Benjamin Smith


Research Interests

My primary areas of research are public opinion, mass communication, media effects, and perceptions of terrorism. Under the direction of Michael Stohl, I lead a rotating team of undergraduate research assistants in investigating media constructions of terrorism - specifically looking at the framing of terrorist organizations (such as al Qaeda and Daesh).

Mentoring Experiences

I've always taken the view that if I'm going to have undergraduates earn academic credits by working with me on research, then they deserve the right to be an integral part of the process. I take the time to teach them the theory behind what we're doing as well as the history of the terrorist actors we're
studying, and I try to allow them room to explore and make mistakes in their investigation. My role is simply to moderate, to steer the conversations and the research, and to otherwise step back and let their creativity thrive. The biggest challenge I face working with undergraduates is simply that they graduate! However, the fresh and unique insights gained from having such a diversity of perspectives, and the opportunity to watch them grow and thrive as researchers, more than makes up for any delays created by the unfortunate and inevitable churn.
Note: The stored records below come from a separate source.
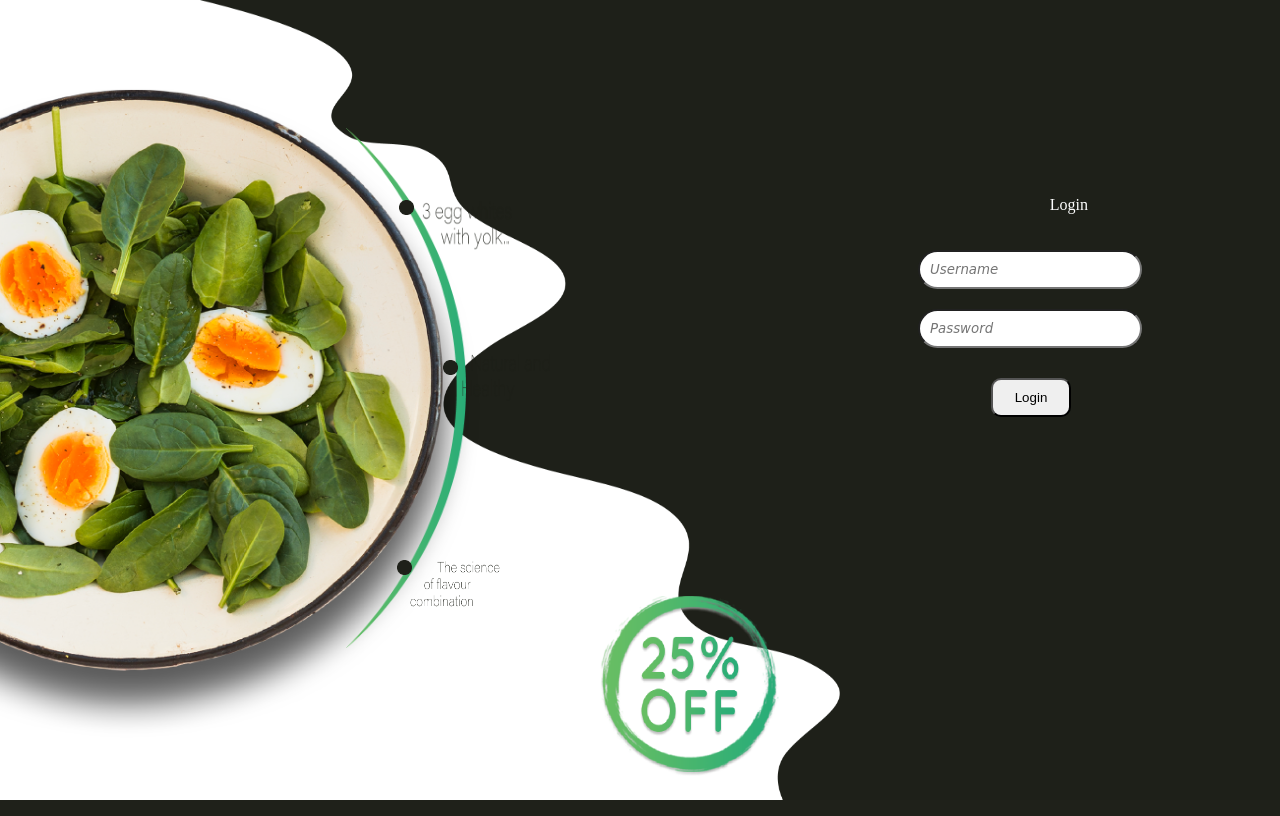
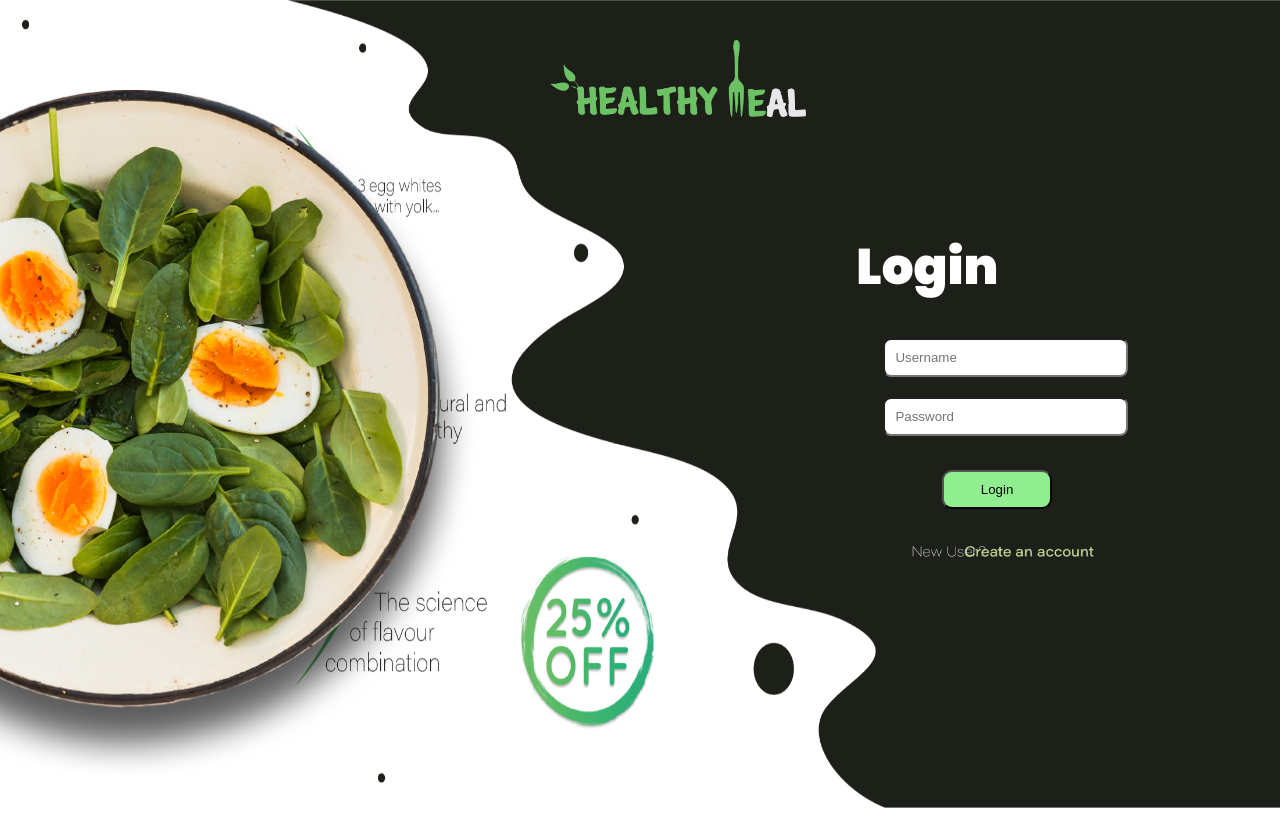
Before and after one commit to swathi-vennela/happyMeal, a Django app: page /login/ in a window 1280 px wide. Run offline with Django 3.2, Linux system fonts and the light colour scheme; some libraries are stand-ins or nearby versions.

Commit message:
login_fix1

```diff
--- a/NewDjango/users/static/users/login.css
+++ b/NewDjango/users/static/users/login.css
@@ -1,115 +1,29 @@
+@import url('https://fonts.googleapis.com/css2?family=Poppins:wght@100;200;300;400;500;600;700;800;900&display=swap');
+
+
 body{
 
 background-color: white;
+height: 100vh;
+overflow: hidden;
 
 }
 
-
-.greenstem{
-margin: 0px;
-padding: 0px;
-height: 520px;
-width: 120px;
-position: absolute;
-left:27%;
-top:16%;
-transition: 1s;
+.logo {
+  position: absolute;
+  width: 20%;
+  left: 43%;
+  top: 5%;
 }
-
-.greenstem:hover{
-transition: 1s;
-transform: translateX(-2px);
-
-}
-
-
-.fdot, .sdot, .tdot{
-margin: 0;
-padding: 0;
-height: 15px;
-width: 15px;
-z-index: 1;
-transition: 1s;
-}
-
-.fdot{
-position: absolute;
-top:25%;
-left:31.19%;
-
-}
-
-.sdot{
-position: absolute;
-top:45%;
-left:34.6%;
-
-}
-
-.tdot{
-position: absolute;
-top:70%;
-left:31%;
-}
-
-
-.fdot:hover{
-transition: 0.25s;
-height: 17px;
-width: 17px;
-}
-.sdot:hover{
-transition: 0.25s;
-height: 17px;
-width: 17px;
-}
-.tdot:hover{
-transition: 0.25s;
-height: 17px;
-width: 17px;
-}
-
-
-
-
-
-.ftext, .stext, .ttext{
-margin: 0;
-padding: 0;
-height: 50px;
-width: 90px;
-z-index: 1;
-}
-
-.ftext{
-  position: absolute;
-  top:25%;
-  left:33%;
-}
-
-
-.stext{
-  position: absolute;
-  top:44%;
-  left:36%;
-}
-
-.ttext{
-  position: absolute;
-  top:70%;
-  left:32%;
-}
-
-
-
 
 
 .rightbase{
 position: fixed;
 top:0%;
 right:0%;
-height: 860px;
-width: 1080px;
+/* height: 860px; */
+height: 101%;
+width: 100%;
 z-index: -1;
 
 }
@@ -120,79 +34,36 @@ z-index: -1;
 position: absolute;
 left:0%;
 top:11%;
-height: 650px;
 width: 480px;
 transition: 1s ease-in;
-  animation: poster-egg 3s ease-out;
+  animation: poster-egg 3s ease-in-out infinite;
 }
 
-.posteregg:hover{
-
-animation-duration: 0;
-transition: 0.75s ease-out;
-transform: translateX(-10px);
-
-}
 @keyframes poster-egg {
-  0%, 100% {left: 0px}
-  50% {left: -10px}
-
-  0%{
-
-    opacity: 0;
+  0%, 100% {
+    left: 0px
   }
-  50%{
-
-    opacity: 50;
-  }
-  100%{
-
-    opacity: 100;
+  50% {
+    left: -10px
   }
 }
-
-.discount{
-padding: 0;
-margin: 0;
-z-index: 1;
-position: absolute;
-bottom: 8%;
-left: 50%;
-height: 100px;
-width: 100px;
-
-}
-
-
-
-.discborder{
-
-  padding: 0;
-  margin: 0;
-  z-index: 1;
-  height: 180px;
-  width: 180px;
-  position: absolute;
-  bottom: 3%;
-  left: 46.9%;
-
-
-}
-
 
 .login{
 position: absolute;
 top:180px;
-right:15%;
+right:22%;
 color: white;
+font-size: 50px;
+font-family: 'Poppins', sans-serif;
+  font-weight: 900;
 
 }
 .form{
 
 
 position: absolute;
-top:30%;
-right:10%;
+top:41%;
+right:14.5%;
 
 
 
@@ -202,26 +73,15 @@ right:10%;
 
 
   background: white none;
-  border-radius: 20px ;
+  border-radius: 8px ;
 padding: 10px 10px;
 margin: 10px 10px;
 color: rgba(0, 0, 0, 0.5);
-font-family: cursive;
-font-style:italic;
-width: 200px;
-transition: 0.25s;
+/* font-family: cursive; */
+/* font-style:italic; */
+width: 100%;
+transition: 0.5s;
 }
-
-
-.form input[name="username"]:hover, input[name="password"]:hover, input[name="email"]:hover{
-
-
-
-padding: 12px 12px;
-transition: 0.25s;
-
-}
-
 
 
 .form button[name="button"]{
@@ -229,17 +89,21 @@ border-radius:10px;
 padding: 10px;
 margin: 20px;
 position: absolute;
-right: 25%;
-width:80px;
+right: 10%;
+width:50%;
 transition: 0.25s;
+background-color: lightgreen;
+/* appearance: none; */
+outline: none;
+bottom: -70%;
 }
 
 
 
-.form button[name="button"]:hover{
-  border-radius:20px;
-  transition: 0.25s;
-  box-shadow: 2px 4px 1px  black;
-
+.sub:hover{
+  /* border-radius:20px; */
+  transition: 0.5s;
+  box-shadow: 0 0 20px rgba(255, 255, 255, 0.5));
+  cursor: pointer;
 
 }
--- a/NewDjango/users/templates/users/login.html
+++ b/NewDjango/users/templates/users/login.html
@@ -13,28 +13,14 @@
   <body>
 
 
-
+<img src="{% static 'users/images/Asset302x.png' %}" class="logo">
 
 
 <div class="image container">
 
   <img class="posteregg"src="{% static 'users/images/Asset292x.png' %}" alt="login poster">
-    <img class="rightbase" src="{% static 'users/images/Asset552x.png' %}" alt="rightbase">
-    <img class="greenstem" src="{% static 'users/images/Asset282x.png' %}" alt="greenstem">
-    <img class="discount" src="{% static 'users/images/Asset272x.png' %}" alt="discount">
-    <img class="discborder" src="{% static 'users/images/Asset262x.png' %}" alt="discborder">
-
-    <img class="fdot" src="{% static 'users/images/Asset232x.png' %}"alt="fdot">
-    <img class="sdot" src="{% static 'users/images/Asset242x.png' %}" alt="sdot">
-    <img class="tdot" src="{% static 'users/images/Asset252x.png' %}" alt="tdot">
-
-    <img class="ftext" src="{% static 'users/images/Asset402x.png' %}" alt="ftext">
-    <img class="stext" src="{% static 'users/images/Asset382x.png' %}" alt="stext">
-    <img class="ttext" src="{% static 'users/images/Asset392x.png' %}" alt="ttext">
+    <img class="rightbase" src="{% static 'users/images/Asset400.png' %}" alt="rightbase">
 </div>
-
-
-
 
 
 
@@ -47,20 +33,23 @@
         <form class="form"  method="POST" action="{% url 'users:login' %}">
             {% csrf_token %}
 
-            {{ form.errors}}
+            <!-- Please display error here but by different means, coz it is disturbing whole UI-->
+            <!-- DO not use form.error-->
             {{ form.username}}
 
             <br>
             {{ form.password }}
 
             <br>
-                 <button type="submit" name="button" >Login</button>
-                  <!-- <img src="{% static 'users/images/Asset 120@2x.png' %}" style="position: absolute;width: 75px;right: 195px;top: 250px;">
-                 <a href="register.html">
-                      <img src="{% static 'users/images/Asset 119@2x.png' %}" style="position: absolute;width: 130px;right: 59px;top: 250px;">
-                  </a>  -->
+                 <button type="submit" name="button" class="sub">Login</button>
+
 
         </form>
+
+        <img src="{% static 'users/images/Asset 120@2x.png' %}" style="position: absolute;width: 75px;right: 23%;bottom: 30%;">
+        <a href="{% url 'users:signup' %}">
+             <img src="{% static 'users/images/Asset 119@2x.png' %}" style="position: absolute;width: 130px;right: 14.5%;bottom: 30%;">
+         </a>
         <br>
 
 </div>
```
Also changed, not shown: NewDjango/users/static/users/images/Asset400.png (added).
What the Award Means to Him

Winning the award is a huge honor, and a huge shock. I feel that the work I do with undergraduates isn't anything special; I know many others who have the same philosophy when it comes to undergraduate research as I do and who work just as hard. I have to give a huge thank-you to Robert Kovacs and Samantha Chan for writing wonderful letters of support for my application, and to my advisor/boss, Dr. Michael Stohl, for offering to nominate me and for giving me the guidance and flexibility necessary to do this type of work.